Paul Hough is lead sport/exercise physiologist at St Mary’s University and author of Advanced Personal Training and he explains how cycling can affect the muscles in the neck and a few simple steps you can take to improve your position and avoid neck pain.
What is the neck?
The neck begins at the base of the skull and connects to the thoracic spine (the upper back) through a series of seven vertebral segments, termed the cervical spine.
How does it work?
The neck consists of a number of muscles, which include the sternocleidomastoid and trapezius. The neck muscles interact to initiate movement of the head in all directions and also contract to adjust the posture of the head.
What goes wrong when cycling?
Road cycling involves extended periods where the neck is hyperextended (tilted backwards), particularly when the bike is set up with a large handlebar drop, when riding a time trial, for example.
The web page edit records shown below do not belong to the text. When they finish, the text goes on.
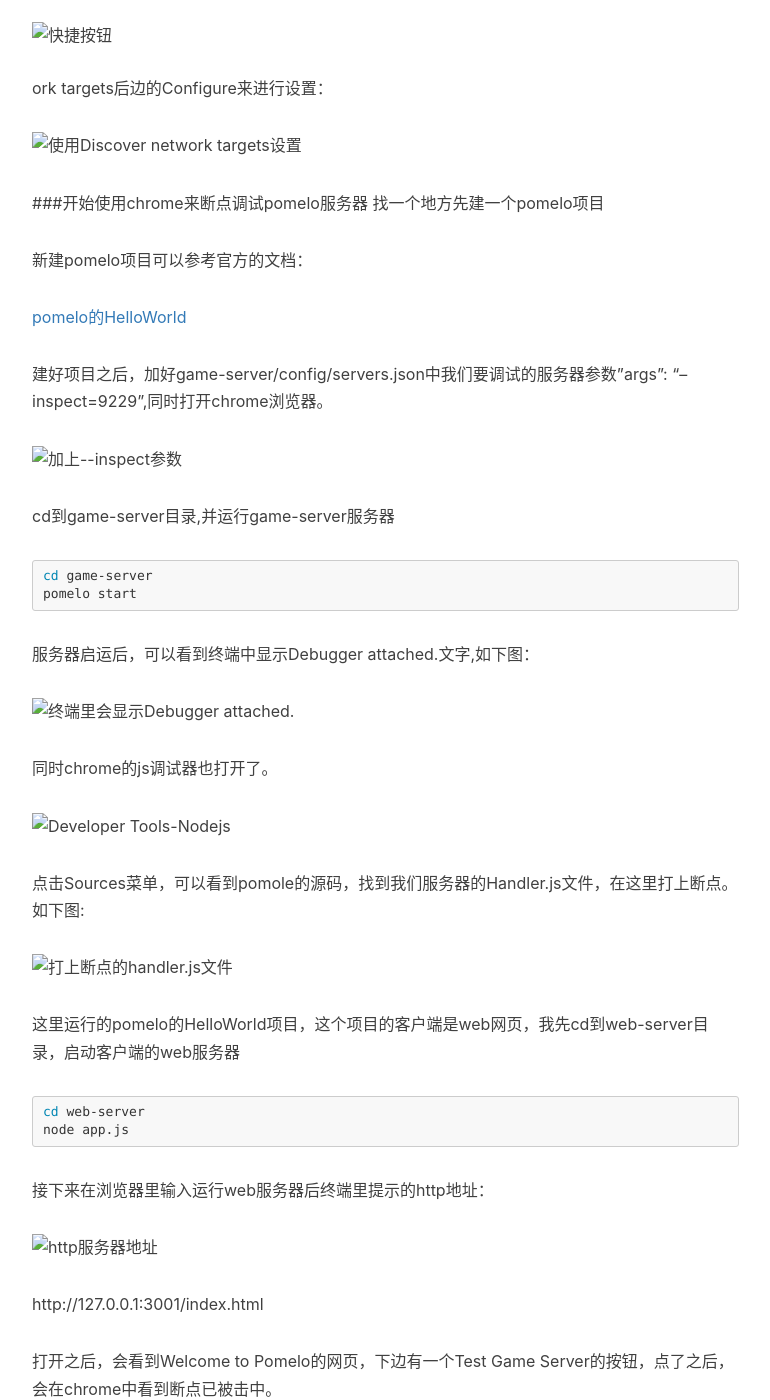
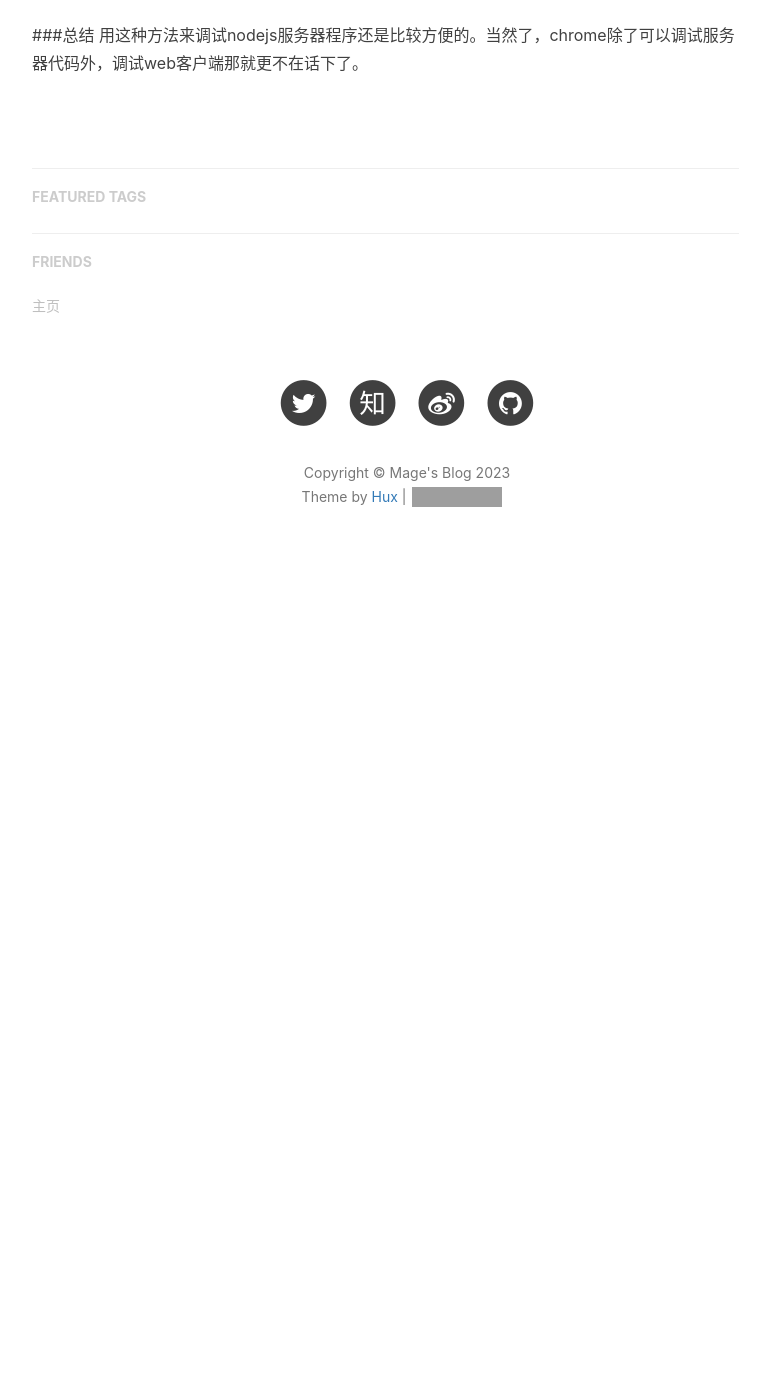
Before and after one commit to jennylu518/jennylu518.github.io, a Jekyll site: the page built from _posts/2023-04-27-HomePageTest.markdown, in a window 1280 px wide and 1400 px high, scrolled down 896 px. Shown: the whole window, without its empty margins (233-1003 px from the left). Built offline with Jekyll 4.4.1, drawn with Linux system fonts in a browser that asks for light colours; nearby versions of some CDN libraries; comment, search, counter and statistics services are not loaded; after the commit the page ends 1526 px from its top, so only the background shows below that; some of the changed text lies outside the part shown; grey boxes are pictures that could not be loaded.

Commit message:
Update 2023-04-27-HomePageTest.markdown

````diff
--- a/_posts/2023-04-27-HomePageTest.markdown
+++ b/_posts/2023-04-27-HomePageTest.markdown
@@ -20,57 +20,8 @@
 
 pdf
 
-[mypdf addr](https://github.com/NetEase/pomelo/wiki/pomelo的HelloWorld)
+[mypdf addr](/pdf/Cyclic_Changes_of_the_Cold_Island_Effect_of_Urban_Green_Space_in_Regions_with_Hot_Summers_and_Cold_Winters.pdf)
 
-![快捷按钮](/img/in-post/chromenodejs/2.png)
-ork targets后边的Configure来进行设置：
-
-![使用Discover network targets设置](/img/in-post/chromenodejs/3.png)
-
-###开始使用chrome来断点调试pomelo服务器
-找一个地方先建一个pomelo项目
-
-新建pomelo项目可以参考官方的文档：
-
-[pomelo的HelloWorld](https://github.com/NetEase/pomelo/wiki/pomelo的HelloWorld)
-
-建好项目之后，加好game-server/config/servers.json中我们要调试的服务器参数"args": "--inspect=9229",同时打开chrome浏览器。
-
-![加上--inspect参数](/img/in-post/chromenodejs/4.png)
-
-cd到game-server目录,并运行game-server服务器
-```bash
-cd game-server
-pomelo start
-```
-服务器启运后，可以看到终端中显示Debugger attached.文字,如下图：
-
-![终端里会显示Debugger attached.](/img/in-post/chromenodejs/5.png)
-
-同时chrome的js调试器也打开了。
-
-![Developer Tools-Nodejs](/img/in-post/chromenodejs/6.png)
-
-点击Sources菜单，可以看到pomole的源码，找到我们服务器的Handler.js文件，在这里打上断点。如下图:
-
-![打上断点的handler.js文件](/img/in-post/chromenodejs/7.png)
-
-这里运行的pomelo的HelloWorld项目，这个项目的客户端是web网页，我先cd到web-server目录，启动客户端的web服务器
-```bash
-cd web-server
-node app.js
-```
-接下来在浏览器里输入运行web服务器后终端里提示的http地址：
-
-![http服务器地址](/img/in-post/chromenodejs/8.png)
-
-http://127.0.0.1:3001/index.html
-
-打开之后，会看到Welcome to Pomelo的网页，下边有一个Test Game Server的按钮，点了之后，会在chrome中看到断点已被击中。
-
-![断点击后的样子](/img/in-post/chromenodejs/9.png)
-
-上图中的1就是我们断点的位置，2是nodejs的程序调用堆栈。
 
 ###总结
 用这种方法来调试nodejs服务器程序还是比较方便的。当然了，chrome除了可以调试服务器代码外，调试web客户端那就更不在话下了。
````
This position can cause the deep neck extensors to become fatigued and stiff. When this occurs the trapezius muscle, which originates from the base of the skull to the shoulder, begins to support the weight of the head. Over time, cyclists can develop stiffness and pain in the upper trapezius and neck muscles.
How to fix it?
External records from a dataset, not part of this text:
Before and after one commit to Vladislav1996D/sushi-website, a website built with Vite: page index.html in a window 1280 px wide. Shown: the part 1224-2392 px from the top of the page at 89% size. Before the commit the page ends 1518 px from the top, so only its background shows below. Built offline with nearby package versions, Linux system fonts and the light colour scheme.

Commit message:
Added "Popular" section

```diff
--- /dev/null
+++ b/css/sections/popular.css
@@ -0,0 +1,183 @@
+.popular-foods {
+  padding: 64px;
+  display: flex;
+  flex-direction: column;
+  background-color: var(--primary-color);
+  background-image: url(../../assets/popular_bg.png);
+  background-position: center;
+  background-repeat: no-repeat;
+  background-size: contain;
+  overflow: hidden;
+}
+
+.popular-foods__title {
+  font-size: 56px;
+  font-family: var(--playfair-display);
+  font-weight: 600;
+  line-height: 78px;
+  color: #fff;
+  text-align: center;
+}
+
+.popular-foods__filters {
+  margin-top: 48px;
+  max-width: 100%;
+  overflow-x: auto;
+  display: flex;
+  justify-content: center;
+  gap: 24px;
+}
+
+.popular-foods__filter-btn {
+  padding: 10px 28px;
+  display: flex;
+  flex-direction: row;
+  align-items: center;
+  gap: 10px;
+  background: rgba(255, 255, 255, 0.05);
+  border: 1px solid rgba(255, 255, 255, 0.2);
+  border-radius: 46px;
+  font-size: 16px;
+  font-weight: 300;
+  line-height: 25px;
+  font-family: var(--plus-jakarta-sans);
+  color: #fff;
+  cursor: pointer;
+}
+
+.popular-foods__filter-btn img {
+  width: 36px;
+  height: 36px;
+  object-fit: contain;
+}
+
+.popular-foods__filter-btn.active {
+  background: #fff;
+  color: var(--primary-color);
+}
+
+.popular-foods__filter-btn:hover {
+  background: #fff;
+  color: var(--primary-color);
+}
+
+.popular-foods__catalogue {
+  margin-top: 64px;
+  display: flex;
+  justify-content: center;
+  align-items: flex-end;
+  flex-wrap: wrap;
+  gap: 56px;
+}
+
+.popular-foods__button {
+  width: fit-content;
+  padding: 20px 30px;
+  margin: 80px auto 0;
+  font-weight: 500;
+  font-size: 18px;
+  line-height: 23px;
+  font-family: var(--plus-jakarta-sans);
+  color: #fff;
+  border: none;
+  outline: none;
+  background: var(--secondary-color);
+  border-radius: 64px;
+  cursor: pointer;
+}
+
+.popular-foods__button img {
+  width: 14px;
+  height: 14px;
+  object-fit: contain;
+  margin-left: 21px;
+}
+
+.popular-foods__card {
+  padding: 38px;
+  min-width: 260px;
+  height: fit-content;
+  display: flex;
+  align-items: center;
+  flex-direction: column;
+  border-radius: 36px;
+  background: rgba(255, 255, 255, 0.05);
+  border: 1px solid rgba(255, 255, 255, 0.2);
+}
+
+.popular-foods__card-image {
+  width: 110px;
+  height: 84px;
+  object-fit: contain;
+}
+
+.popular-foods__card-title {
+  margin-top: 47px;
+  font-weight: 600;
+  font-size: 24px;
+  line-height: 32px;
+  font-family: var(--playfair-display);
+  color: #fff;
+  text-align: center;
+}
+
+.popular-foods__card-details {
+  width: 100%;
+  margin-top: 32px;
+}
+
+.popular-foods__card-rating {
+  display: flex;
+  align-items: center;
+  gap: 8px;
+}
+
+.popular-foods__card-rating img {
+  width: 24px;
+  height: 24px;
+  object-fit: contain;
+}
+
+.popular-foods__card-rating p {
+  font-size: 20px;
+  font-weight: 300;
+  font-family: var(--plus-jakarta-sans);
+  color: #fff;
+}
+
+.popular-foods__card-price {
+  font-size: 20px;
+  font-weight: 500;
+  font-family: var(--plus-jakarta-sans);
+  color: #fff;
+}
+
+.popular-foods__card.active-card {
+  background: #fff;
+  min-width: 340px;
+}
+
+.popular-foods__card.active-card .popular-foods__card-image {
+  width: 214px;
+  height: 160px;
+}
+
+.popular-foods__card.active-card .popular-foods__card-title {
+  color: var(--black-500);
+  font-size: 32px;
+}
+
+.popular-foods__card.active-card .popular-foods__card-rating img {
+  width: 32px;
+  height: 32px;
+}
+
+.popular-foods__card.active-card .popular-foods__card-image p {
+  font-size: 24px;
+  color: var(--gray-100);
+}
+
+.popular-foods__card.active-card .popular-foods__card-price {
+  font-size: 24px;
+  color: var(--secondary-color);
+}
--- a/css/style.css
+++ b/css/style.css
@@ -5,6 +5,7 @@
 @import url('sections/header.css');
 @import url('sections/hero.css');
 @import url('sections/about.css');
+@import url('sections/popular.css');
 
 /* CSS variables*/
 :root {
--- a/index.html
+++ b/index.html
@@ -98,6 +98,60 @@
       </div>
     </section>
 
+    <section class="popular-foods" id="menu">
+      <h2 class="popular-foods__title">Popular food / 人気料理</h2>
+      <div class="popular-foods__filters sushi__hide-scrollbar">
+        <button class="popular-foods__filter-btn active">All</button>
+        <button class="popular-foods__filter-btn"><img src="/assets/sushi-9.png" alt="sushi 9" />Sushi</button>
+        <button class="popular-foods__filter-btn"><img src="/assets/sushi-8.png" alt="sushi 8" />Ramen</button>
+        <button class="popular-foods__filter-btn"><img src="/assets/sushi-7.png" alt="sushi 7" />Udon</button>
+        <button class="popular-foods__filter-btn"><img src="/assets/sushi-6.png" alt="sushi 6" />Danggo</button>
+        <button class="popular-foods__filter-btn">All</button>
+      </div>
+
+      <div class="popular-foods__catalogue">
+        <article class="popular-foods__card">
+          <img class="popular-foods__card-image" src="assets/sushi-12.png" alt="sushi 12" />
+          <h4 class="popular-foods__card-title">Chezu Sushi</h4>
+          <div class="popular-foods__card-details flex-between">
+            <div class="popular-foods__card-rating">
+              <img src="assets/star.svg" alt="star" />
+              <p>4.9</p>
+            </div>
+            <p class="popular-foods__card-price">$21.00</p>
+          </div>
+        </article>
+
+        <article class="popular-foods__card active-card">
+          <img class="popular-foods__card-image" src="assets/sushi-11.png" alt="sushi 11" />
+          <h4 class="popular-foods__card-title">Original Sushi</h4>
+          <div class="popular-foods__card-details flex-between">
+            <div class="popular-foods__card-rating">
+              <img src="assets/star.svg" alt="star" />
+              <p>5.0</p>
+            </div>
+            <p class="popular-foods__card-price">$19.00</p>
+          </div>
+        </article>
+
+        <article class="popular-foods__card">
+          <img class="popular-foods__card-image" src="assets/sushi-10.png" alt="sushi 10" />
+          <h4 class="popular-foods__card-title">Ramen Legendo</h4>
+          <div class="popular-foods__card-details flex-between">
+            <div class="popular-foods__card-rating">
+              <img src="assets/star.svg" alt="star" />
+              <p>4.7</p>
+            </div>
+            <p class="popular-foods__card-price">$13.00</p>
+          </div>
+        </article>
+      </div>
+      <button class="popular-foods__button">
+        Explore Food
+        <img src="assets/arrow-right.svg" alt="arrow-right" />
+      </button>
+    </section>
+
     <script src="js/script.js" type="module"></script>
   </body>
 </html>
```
Raise your handlebar slightly and change hand positions at regular intervals. Ensure there is always a slight bend at the elbows, as this eases the stress placed on the neck and shoulders.
Lower trapezius exercises should be performed two to three times per week alongside stretching exercises and massage.